When he finished, I explained what happened. After he finally stopped laughing, he said ‘Tell me what you wrote the first time.’

I did, and he said ‘That was exactly right. The other reviewers don’t understand accounting. Go ahead and rewrite what you wrote the first time.’ Which I did. By hand. Pencil and paper.

So, I ultimately wrote 1200 pages – by hand, pencil and paper – to get 400, with the last 400 saying the same thing as the first 400.

Many technical communicators from that era have similar ludicrous stories.

The appearance of word processing changed technical communication forever. Stories like mine became things of the past. Things like ‘paste-up’ and ‘carbons’ vanished into history. In this article, I’ll look at how word processing came to be and end with some thoughts about where it may be going.

History


Word processing dates to Gutenberg and movable type. But for this article, I’ll start with the electronic version.

According to a Computer Nostalgia article1, the first units functionally recognisable as word
processors appeared in 1964 with IBM’s introduction of the MT/ST (Magnetic Tape/Selectric Typewriter) which added magnetic tape storage to a standard IBM Selectric. Users could store, edit, re-use, and even share documents. But it was still a typewriter – no screen.

People also did word processing on mainframe computers with time-shared terminals. To get a sense of this, see the first page of ‘Word Processing on the Mainframe Computer’, written in 1984 by Sue Varnon2.

The first units with screens – recognisable as modern word-processors – debuted in the early 1970s from companies like Lexitron and Vydec. Wang Laboratories’ CRT-based word processing system, introduced in 1976, became the standard and made Wang the dominant player in the word processing market. These systems were crude compared to today’s. Most had no navigation keys and instead used the e/s/d/x keys on the keyboard. They had no function keys for attributes like boldfacing, which was done by pressing key combinations at the beginning and end of the text to be emboldened. There were no options for fonts, and other things that we take for granted today.

WYSIWYG displays didn’t exist. Monitors showed text using the system’s default font. Formatting was done by inserting control characters. There’s debate as to when WYSIWYG appeared – some claim that the early Apple MacIntosh with a bitmapped display made it possible. Others claim that it wasn’t until laser printers became affordable and could fit on a desk that true WYSIWYG became possible and you were able to see what was printed, on screen.

But they offered the kernel of what we expect in word processors today.

Furthermore, the term ‘word processor’ referred to dedicated machines rather than software running on general purpose PCs. The general-purpose PCs we use today were just emerging. But once they did, the dedicated machines were doomed. Wang went through internal turmoil due to changing markets, management, and strategy and filed for bankruptcy in 1992. (A fragment of the company survived until 2014.) Other companies like Lexitron, Lanier, and Vydec disappeared so thoroughly that Google searches return only fragmentary mentions.

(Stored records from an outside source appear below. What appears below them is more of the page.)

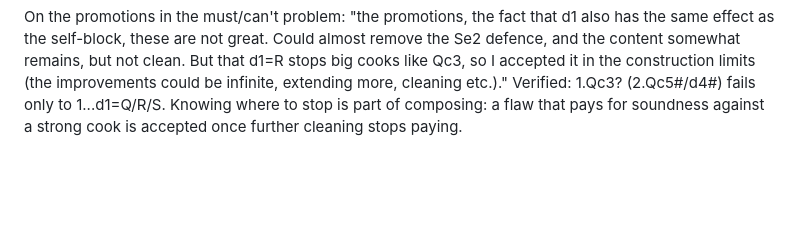
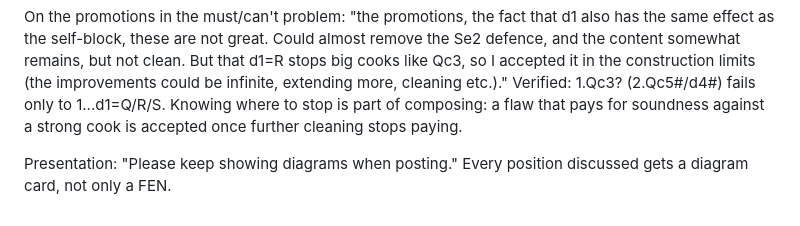
Before and after one commit to evgiz0r/ChessProblemHelper, a Markdown page: knowledge/bourd_principles.md, the part around the change. Rendered like a GitHub page; blank space fills up the shorter version.

Commit message:
Judge skill: always show a diagram card for every position posted (his request)
Co-Authored-By: Claude Opus 5.5 <noreply@anthropic.com>
Claude-Session: https://claude.ai/code/session_01KN5joC8N3VRYsXeoD4pGcz

```diff
--- a/knowledge/bourd_principles.md
+++ b/knowledge/bourd_principles.md
@@ -262,3 +262,5 @@ clean. But that d1=R stops big cooks like Qc3, so I accepted it in the construct
 could be infinite, extending more, cleaning etc.)." Verified: 1.Qc3? (2.Qc5#/d4#) fails only to 1...d1=Q/R/S.
 Knowing where to stop is part of composing: a flaw that pays for soundness against a strong cook is accepted
 once further cleaning stops paying.
+
+Presentation: "Please keep showing diagrams when posting." Every position discussed gets a diagram card, not only a FEN.
```
Also changed, not shown: 1 other file.
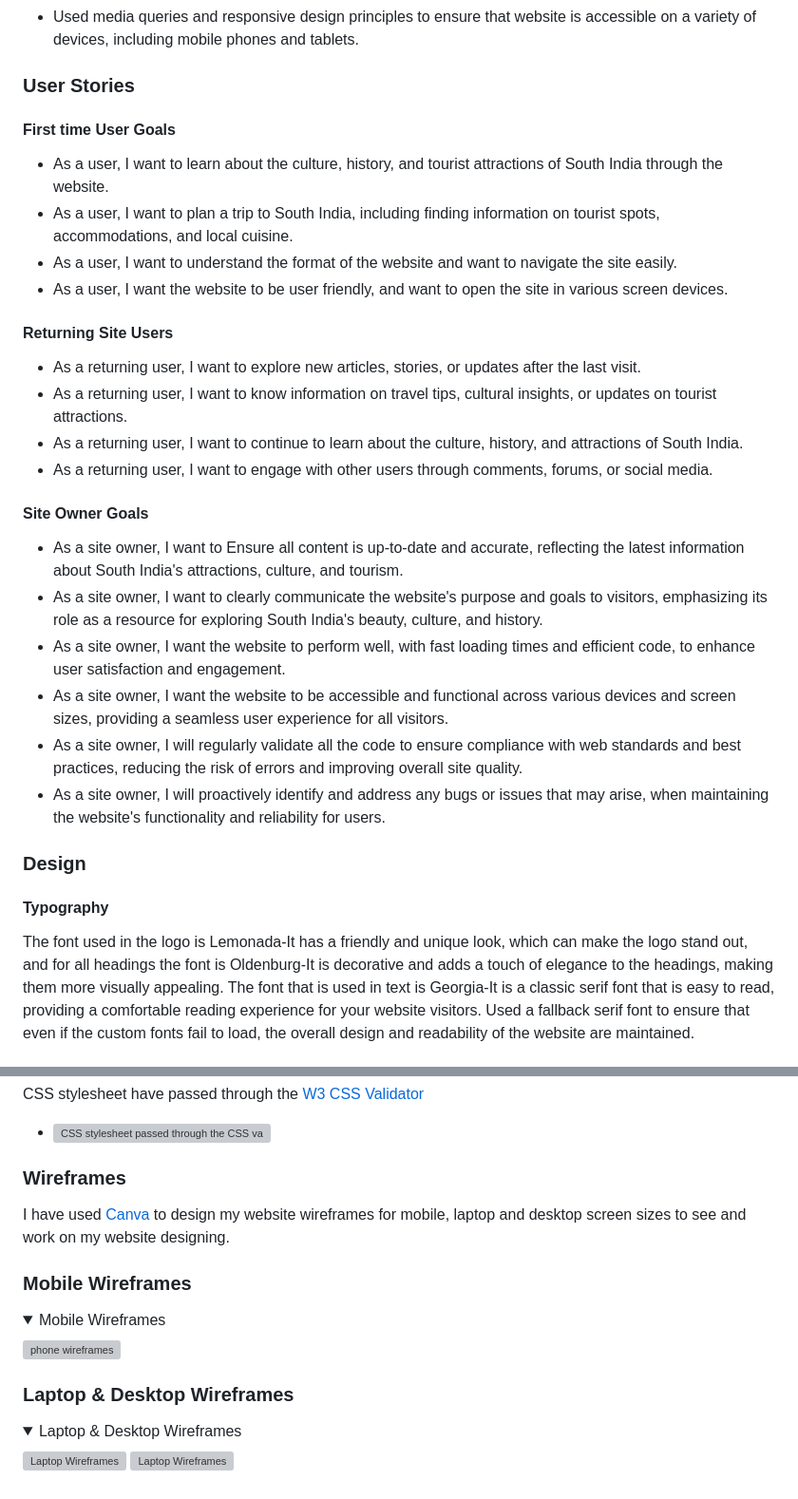
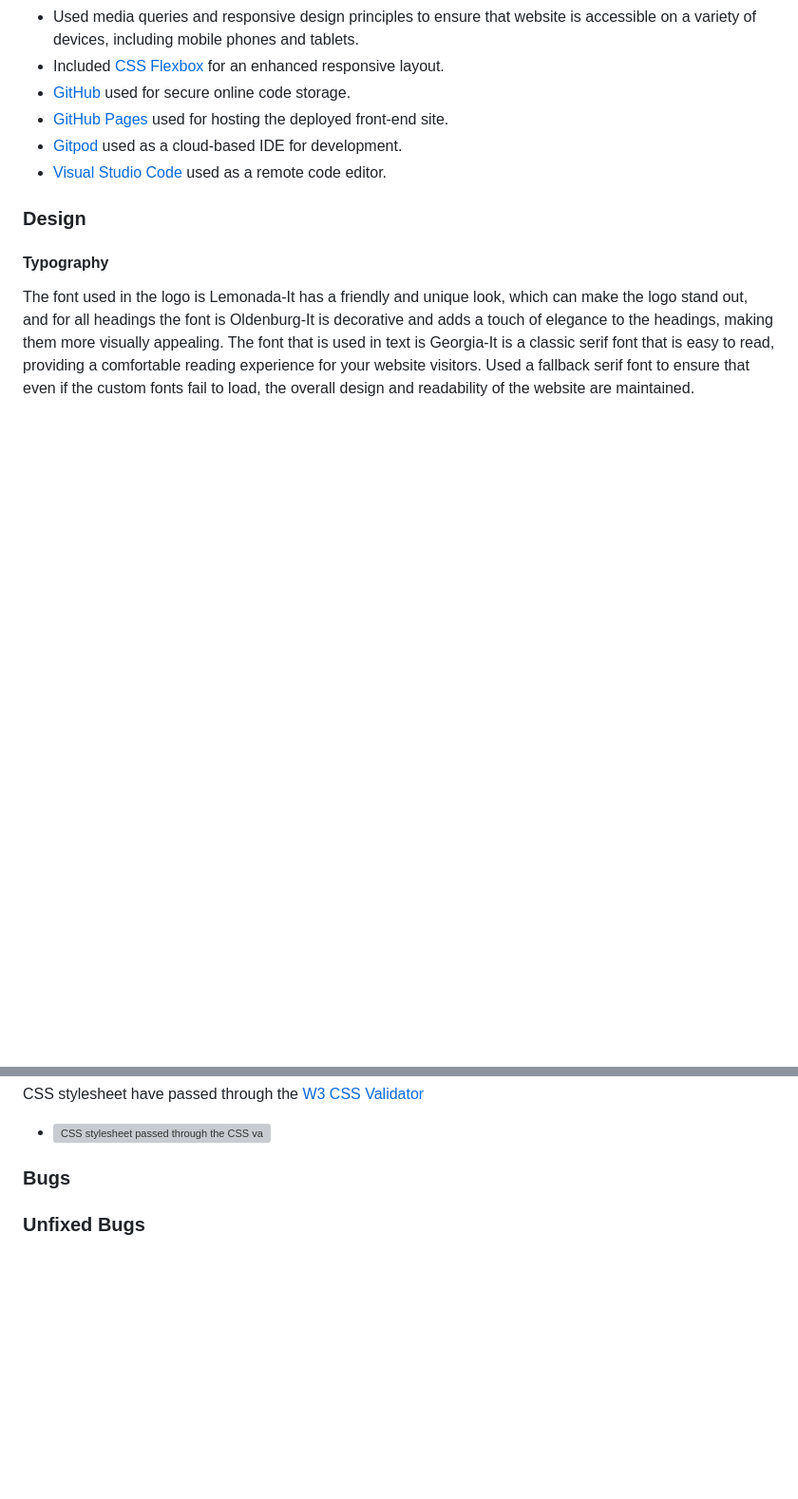
Before and after one commit to klsoundarya/Tales-from-South-India, a Markdown page: README.md, 2 parts joined by grey strips. Shown: that part at 95% size. Rendered like a GitHub page; folded sections open; blank space fills up the shorter version; grey boxes are pictures that could not be loaded.

```diff
--- a/README.md
+++ b/README.md
@@ -101,29 +199,9 @@ There are four media query breakpoints used: 425px, 768px, 992px, 1200px. This c
 - Used media queries and responsive design principles to ensure that website is accessible on a variety of devices, including mobile phones and tablets.
-
-### User Stories
-
-#### First time User Goals
-
-- As a user, I want to learn about the culture, history, and tourist attractions of South India through the website.
-- As a user, I want to plan a trip to South India, including finding information on tourist spots, accommodations, and local cuisine.
-- As a user, I want to understand the format of the website and want to navigate the site easily.
-- As a user, I want the website to be user friendly, and want to open the site in various screen devices.
-
-#### Returning Site Users
-
-- As a returning user, I want to explore new articles, stories, or updates after the last visit.
-- As a returning user, I want to know information on travel tips, cultural insights, or updates on tourist attractions.
-- As a returning user, I want to continue to learn about the culture, history, and attractions of South India.
-- As a returning user, I want to engage with other users through comments, forums, or social media.
-
-#### Site Owner Goals
-
-- As a site owner, I want to Ensure all content is up-to-date and accurate, reflecting the latest information about South India's attractions, culture, and tourism.
-- As a site owner, I want to clearly communicate the website's purpose and goals to visitors, emphasizing its role as a resource for exploring South India's beauty, culture, and history.
-- As a site owner, I want the website to perform well, with fast loading times and efficient code, to enhance user satisfaction and engagement.
-- As a site owner, I want the website to be accessible and functional across various devices and screen sizes, providing a seamless user experience for all visitors.
-- As a site owner, I will regularly validate all the code to ensure compliance with web standards and best practices, reducing the risk of errors and improving overall site quality.
-- As a site owner, I will proactively identify and address any bugs or issues that may arise, when maintaining the website's functionality and reliability for users.
+- Included [CSS Flexbox](https://www.w3schools.com/css/css3_flexbox.asp) for an enhanced responsive layout.
+- [GitHub](https://github.com) used for secure online code storage.
+- [GitHub Pages](https://pages.github.com) used for hosting the deployed front-end site.
+- [Gitpod](https://gitpod.io) used as a cloud-based IDE for development.
+- [Visual Studio Code](https://code.visualstudio.com/) used as a remote code editor.
 
 ### Design
 
@@ -188,23 +266,6 @@ CSS stylesheet have passed through the [W3 CSS Validator](https://jigsaw.w3.org/
 
 - ![CSS stylesheet passed through the CSS validator](readme-documents/testing-validators/CSS-validator.PNG)
 
-### Wireframes
+### Bugs
 
-I have used [Canva](https://www.canva.com/) to design my website wireframes for mobile, laptop and desktop screen sizes to see and work on my website designing.
-
-### Mobile Wireframes
-
-<details>
-<summary>Mobile Wireframes</summary>
-
-![phone wireframes](readme-documents/wireframes/Phone_wireframes.PNG)
-</details>
-
-### Laptop & Desktop Wireframes
-
-<details>
-<summary>Laptop & Desktop Wireframes</summary>
-
-![Laptop Wireframes](readme-documents/wireframes/home_about_page.PNG)
-![Laptop Wireframes](readme-documents/wireframes/gallery_contact_page.PNG)
-</details>
+### Unfixed Bugs
```
Also changed, not shown: other parts of README.md (+105 -7 lines).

To put this in perspective, and for an interesting aspect of cultural sociology – (see the following item, reference “the girl”), consider this piece of history from the Computer Nostalgia1 article :

The New York Times, reporting on a 1971 business equipment trade show, said:

The ‘buzz word’ for this year's show was ‘word processing’, or the use of electronic equipment, such as typewriters; procedures and trained personnel to maximize office efficiency. At the IBM exhibition a girl typed on an electronic typewriter. The copy was received on a magnetic tape cassette which accepted corrections, deletions, and additions and then produced a perfect letter for the boss's signature....

These pioneers were replaced by software with almost legendary names – MacWrite, Lotus AmiPro and Manuscript, PC-Write, Electric Pencil, VolksWrite, MultiMate, PeachText, XyWrite, and three that will be more familiar – WordStar, WordPerfect, and Word.

WordStar was the leading application in the early 1980s when CP/M and MS-DOS were competitors. But changes in technology and interface and customer service issues made it falter. WordPerfect took its place as the leading word-processor in the 1980s. But problems with a release for Microsoft Windows gave Microsoft an entrée into the market with Word. Between a smoother introduction and bundling deals that led to Microsoft Office, Word took the lead in the 1990s and has not looked back.

Results


What has this evolution wrought?

  • Word processing has changed how we write, for the worse according to some literary critics. See ‘Has Microsoft Word affected the way we work?’ by John Naughton in the January 14, 2012 issue of The Guardian3 and ‘How Technology Has Changed the Way Authors Write’ by Matthew Kirschenbaum in the July 26, 2016 issue of The New Republic4.

    Personally, I agree that it has changed how I work - for the better. Using a typewriter, changing the material was difficult, often involving White-Out or perhaps even pulling the page out and re-typing it entirely. This made it easy to lose my train of thought. With a word-processor, I can write material, modify it as I go, and easily revert to a previous version. And I can try different wordings to see which is clearer or gives a better readability score. So, overall, and especially after my general ledger user manual fiasco in 1979, I could never give up my word-processor.
  • WYSIWYG authoring is useful but there are periodic arguments about whether it leads authors to focus on formatting content rather than on writing it – appearance over substance. Here’s one example, ‘Word Processors: Stupid and Inefficient’ by Allin Cottrell5.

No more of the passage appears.